Missouri Charter School Funding
How Missouri Charter Schools are Funded
Last week we published Charter Schools 101 to introduce readers to charter schools in Missouri. In the coming weeks, we will address charter accountability and how this compares to the accountability system for Missouri’s traditional public school districts (Missouri School Improvement Program). We will also look at charter school governance including the makeup charter school boards, the responsibilities given to a charter school board, and the relationship between boards and sponsors. This week we are publishing our policy brief that covers charter school finance policies in Missouri and in other states where charter schools are able to operate.

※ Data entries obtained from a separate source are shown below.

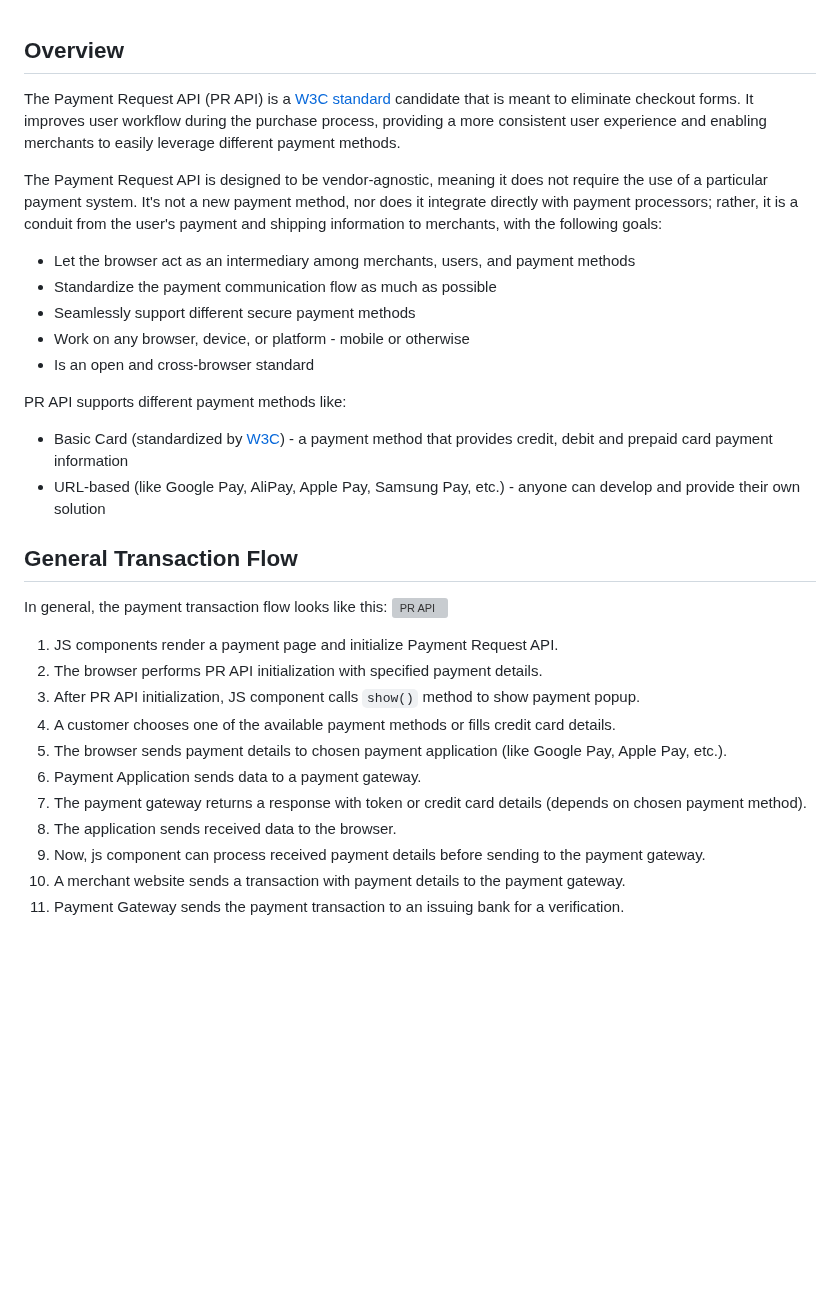
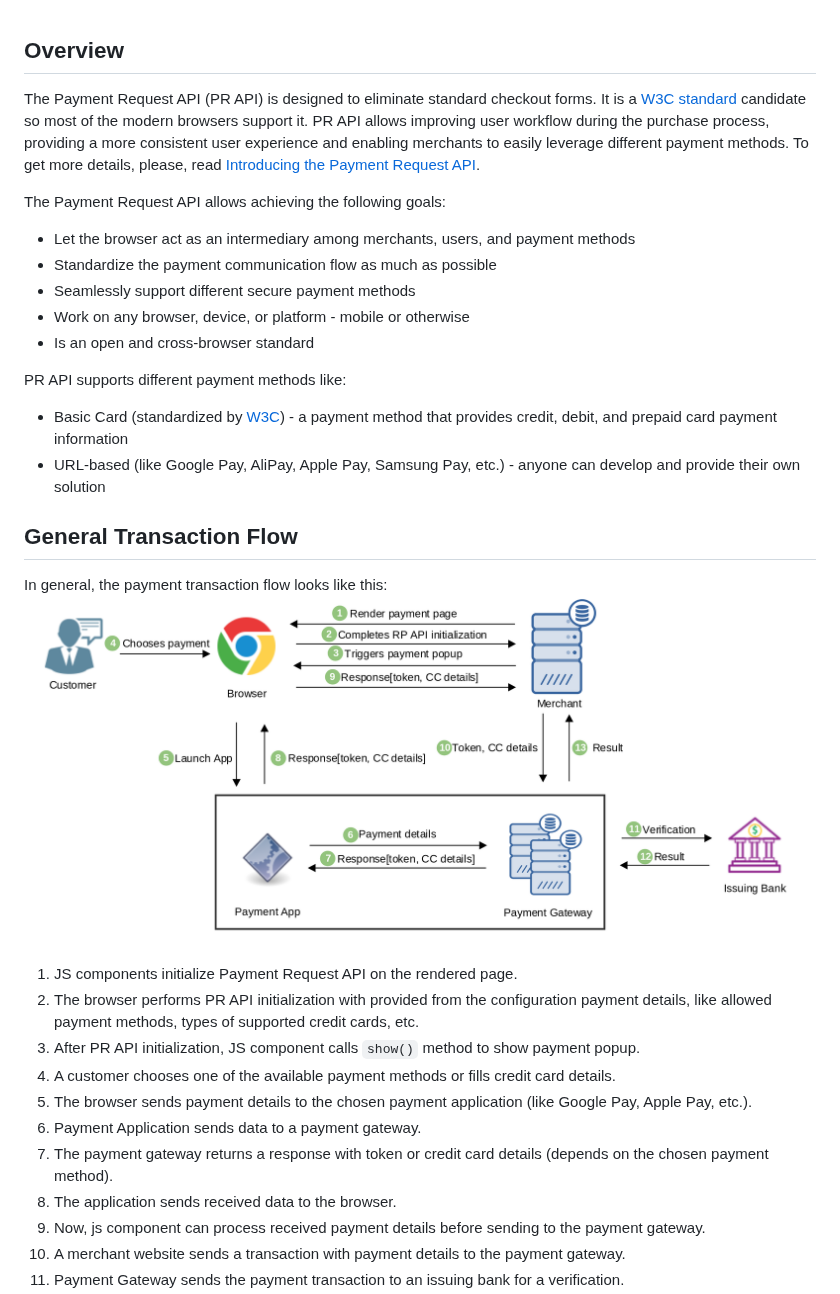
Before and after one commit to magento/architecture, a Markdown page: design-documents/Payment-Request-API.md, the part around one of its changes. Drawn GitHub-style; pictures changed too: design-documents/PR_API_General_Flow.png (added); blank space fills up the shorter version; grey boxes are pictures that could not be loaded.

Commit message:
- Moved links - Updated intro section - Added more details

```diff
--- a/design-documents/Payment-Request-API.md
+++ b/design-documents/Payment-Request-API.md
@@ -1,11 +1,11 @@
 ## Overview
-The Payment Request API (PR API) is a [W3C standard](https://www.w3.org/TR/payment-request/) candidate that is meant
-to eliminate checkout forms. It improves user workflow during the purchase process, providing a more consistent user
-experience and enabling merchants to easily leverage different payment methods.
+The Payment Request API (PR API) is designed to eliminate standard checkout forms.
+It is a [W3C standard](https://www.w3.org/TR/payment-request/) candidate so most of the modern browsers support it.
+PR API allows improving user workflow during the purchase process, providing a more consistent user experience and
+enabling merchants to easily leverage different payment methods. To get more details, please, read
+[Introducing the Payment Request API](https://developers.google.com/web/fundamentals/payments/).
 
-The Payment Request API is designed to be vendor-agnostic, meaning it does not require the use of a particular payment system.
-It's not a new payment method, nor does it integrate directly with payment processors; rather, it is a conduit from
-the user's payment and shipping information to merchants, with the following goals:
+The Payment Request API allows achieving the following goals:
 
 * Let the browser act as an intermediary among merchants, users, and payment methods
 * Standardize the payment communication flow as much as possible
@@ -15,20 +15,21 @@ the user's payment and shipping information to merchants, with the following goa
 
 PR API supports different payment methods like:
 
-* Basic Card (standardized by [W3С](https://w3c.github.io/payment-method-id/#registry)) - a payment method that provides credit,
-debit and prepaid card payment information
+* Basic Card (standardized by [W3С](https://w3c.github.io/payment-method-id/#registry)) - a payment method that provides
+credit, debit, and prepaid card payment information
 * URL-based (like Google Pay, AliPay, Apple Pay, Samsung Pay, etc.) - anyone can develop and provide their own solution
 
 ## General Transaction Flow
 In general, the payment transaction flow looks like this:
-![PR API](http://res.cloudinary.com/dxaxolwzl/image/upload/v1527778787/PR_API_General_Flow.png)
-1. JS components render a payment page and initialize Payment Request API.
-1. The browser performs PR API initialization with specified payment details.
+![PR API](./PR_API_General_Flow.png)
+1. JS components initialize Payment Request API on the rendered page.
+1. The browser performs PR API initialization with provided from the configuration payment details, like allowed payment
+methods, types of supported credit cards, etc.
 1. After PR API initialization, JS component calls `show()` method to show payment popup.
 1. A customer chooses one of the available payment methods or fills credit card details.
-1. The browser sends payment details to chosen payment application (like Google Pay, Apple Pay, etc.).
+1. The browser sends payment details to the chosen payment application (like Google Pay, Apple Pay, etc.).
 1. Payment Application sends data to a payment gateway.
-1. The payment gateway returns a response with token or credit card details (depends on chosen payment method).
+1. The payment gateway returns a response with token or credit card details (depends on the chosen payment method).
 1. The application sends received data to the browser.
 1. Now, js component can process received payment details before sending to the payment gateway.
 1. A merchant website sends a transaction with payment details to the payment gateway.
```
Also changed, not shown: other parts of design-documents/Payment-Request-API.md (+22 -12 lines), design-documents/prapi-resp.png (added).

Charter schools currently operate in Missouri only within the boundaries of Kansas City Public Schools (KCPS) and St. Louis Public Schools (SLPS). As Missouri law is written, the formula for distributing state and local aid allots the same per pupil amount to KCPS and SLPS as it does to the charter schools within the boundaries of those districts.

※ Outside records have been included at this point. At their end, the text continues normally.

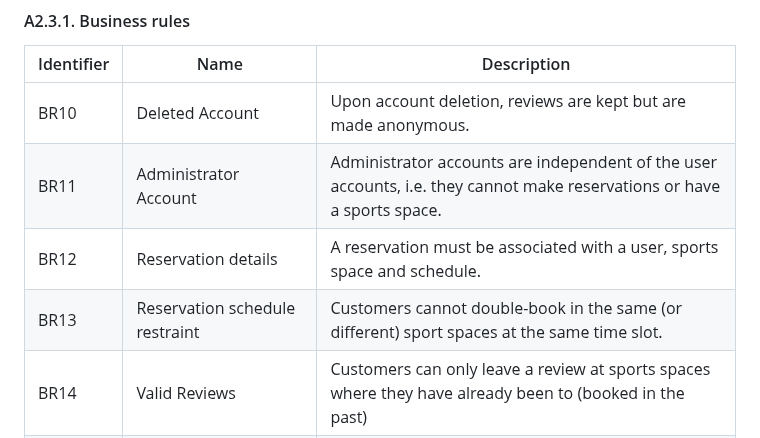
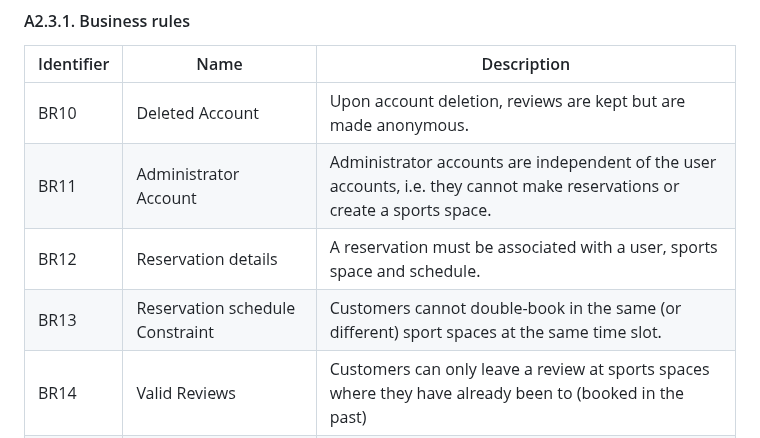
Before and after one commit to FEUP-tiago-repositories/lbaw, a Markdown page: artifacts/ER/ER.md, the part around the change. Drawn GitHub-style.

Commit message:
Change BR13 name

```diff
--- a/artifacts/ER/ER.md
+++ b/artifacts/ER/ER.md
@@ -144,9 +144,9 @@ This section contains business rules, technical requirements and other restricti
 | Identifier | Name                      | Description                                                                 |
 |------------|---------------------------|-----------------------------------------------------------------------------|
 | BR10       | Deleted Account           | Upon account deletion, reviews are kept but are made anonymous.
-| BR11       | Administrator Account     | Administrator accounts are independent of the user accounts, i.e. they cannot make reservations or have a sports space.
+| BR11       | Administrator Account     | Administrator accounts are independent of the user accounts, i.e. they cannot make reservations or create a sports space.
 | BR12       | Reservation details       | A reservation must be associated with a user, sports space and schedule.
-| BR13       | Reservation schedule restraint | Customers cannot double-book in the same (or different) sport spaces at the same time slot.
+| BR13       | Reservation schedule Constraint | Customers cannot double-book in the same (or different) sport spaces at the same time slot.
 | BR14       | Valid Reviews             | Customers can only leave a review at sports spaces where they have already been to (booked in the past)
 | BR15       | Reservation Dates and hours | Customers cannot book on a past date or past time of the same day.
 | BR16       | Business Owners Accounts Limitation | A business owner cannot make any reservation or review but can see all the sports spaces and other funcionalities.
```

As straightforward as that sounds, there has been ongoing debate about charter school funding, particularly the local revenue. All charter schools in operation in Missouri today are independent local education agencies (LEAs) and receive their state revenue and the equivalent share of local revenue directly from the State. In St. Louis, the issue around local revenue is whether the St. Louis charter schools, all of which came into existence following the desegregation settlement, are entitled to an equivalent per pupil share of a sales tax associated with the desegregation settlement. In Kansas City, the local revenue owed to charter schools is deducted from the state revenue owed to KCPS.* The situation is at a critical point as local revenue owed to Kansas City charter schools is close to exceeding state revenue owed to KCPS. In 2019, SCS Senate Bill 271 would have changed the funding distribution so that the local school district, with oversight by the Department of Elementary and Secondary Education (DESE), would be responsible for distributing the local revenue. The legislation did not pass so the existing funding distribution method remains.

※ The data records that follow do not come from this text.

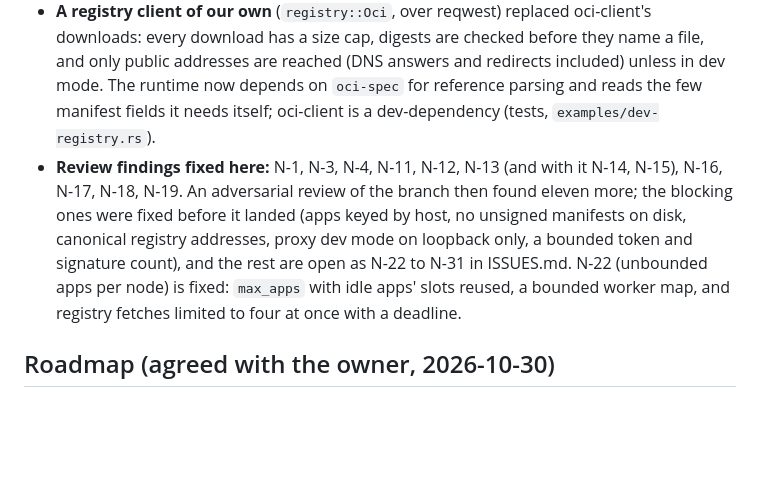
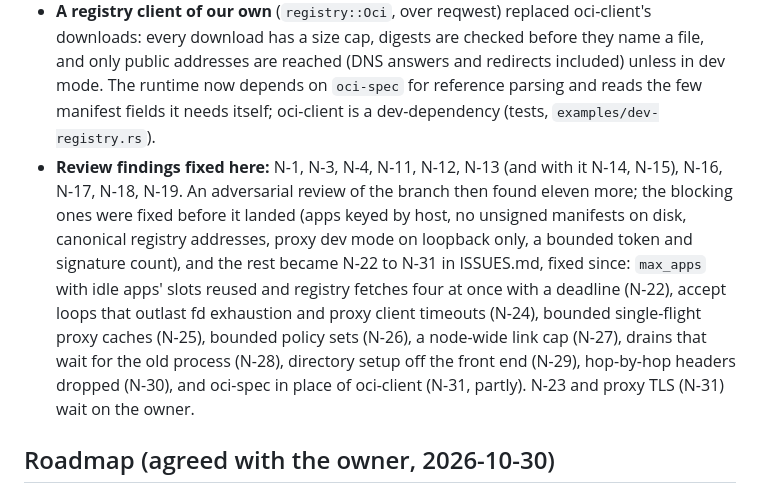
Before and after one commit to carsonfarmer/nanovm, a Markdown page: PLAN.md, the part around the change. Drawn GitHub-style; blank space fills up the shorter version.

```diff
--- a/PLAN.md
+++ b/PLAN.md
@@ -338,7 +338,7 @@ Built on branch `proxy` by one agent and finished by another. README's "The prox
 - **App identity:** an app's name on the node, its volumes and its uid come from its host and `registry/repository` (`registry::app_name`: a readable prefix and a hash of the whole). Keyed by repository alone, as first built, any domain could switch another's app to an old signed version on its data; the review caught it.
 - **Dev mode** (`dev = true`, refused unless `listen` is loopback): no signature check; registries and egress may be on private addresses; loopback registries are plain HTTP. Tests and the demo use it with a `container-registry` instance on loopback (`examples/dev-registry.rs`).
 - **A registry client of our own** (`registry::Oci`, over reqwest) replaced oci-client's downloads: every download has a size cap, digests are checked before they name a file, and only public addresses are reached (DNS answers and redirects included) unless in dev mode. The runtime now depends on `oci-spec` for reference parsing and reads the few manifest fields it needs itself; oci-client is a dev-dependency (tests, `examples/dev-registry.rs`).
-- **Review findings fixed here:** N-1, N-3, N-4, N-11, N-12, N-13 (and with it N-14, N-15), N-16, N-17, N-18, N-19. An adversarial review of the branch then found eleven more; the blocking ones were fixed before it landed (apps keyed by host, no unsigned manifests on disk, canonical registry addresses, proxy dev mode on loopback only, a bounded token and signature count), and the rest are open as N-22 to N-31 in ISSUES.md. N-22 (unbounded apps per node) is fixed: `max_apps` with idle apps' slots reused, a bounded worker map, and registry fetches limited to four at once with a deadline.
+- **Review findings fixed here:** N-1, N-3, N-4, N-11, N-12, N-13 (and with it N-14, N-15), N-16, N-17, N-18, N-19. An adversarial review of the branch then found eleven more; the blocking ones were fixed before it landed (apps keyed by host, no unsigned manifests on disk, canonical registry addresses, proxy dev mode on loopback only, a bounded token and signature count), and the rest became N-22 to N-31 in ISSUES.md, fixed since: `max_apps` with idle apps' slots reused and registry fetches four at once with a deadline (N-22), accept loops that outlast fd exhaustion and proxy client timeouts (N-24), bounded single-flight proxy caches (N-25), bounded policy sets (N-26), a node-wide link cap (N-27), drains that wait for the old process (N-28), directory setup off the front end (N-29), hop-by-hop headers dropped (N-30), and oci-spec in place of oci-client (N-31, partly). N-23 and proxy TLS (N-31) wait on the owner.
 
 ## Roadmap (agreed with the owner, 2026-10-30)
 
```
Also changed, not shown: HANDOFF.md (+8 -3 lines).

Missouri is not unique in experiencing turmoil over charter schools and how they are funded. Recent news from several states including Texas, California, and Louisiana exemplify how the debate over charter schools is a national conversation. However, charter school funding laws are challenging to compare across states because funding structures and revenue sources vary significantly. In many states’ laws, charter school students receive funding comparable to the traditional public schools districts either in a specific district, region, or across the state. In addition to state and local revenue, charter school students are eligible to be served under federal programs such as Title I and the National School Lunch Program. Also, the U.S. Department of Education offers support for charter school start-up, expansion, and replication through competitive grants.
Funding for facilities is another area in which Missouri charter schools and many states’ charter schools have continued to struggle. Some mechanisms exist by which charter schools can apply for or directly receive facilities funding, but they do not have the taxing authority or bonding capacity that a local school district has to fund facilities.
With approximately 7 percent (more than 60,000) of Missouri’s public school students educated in Kansas City and St. Louis, the funding of charter schools merits serious policy consideration.
*Local revenue is distributed to St. Louis charter schools in the same way per state law. The charter schools operating today are all independent LEAs so they receive their state revenue directly, rather than having it pass through the local district. In addition, the local district is the political subdivision and taxing entity that collects the local revenue so local revenue due to charter schools is distributed by the State, using funds deducted from the local district’s state revenue payment.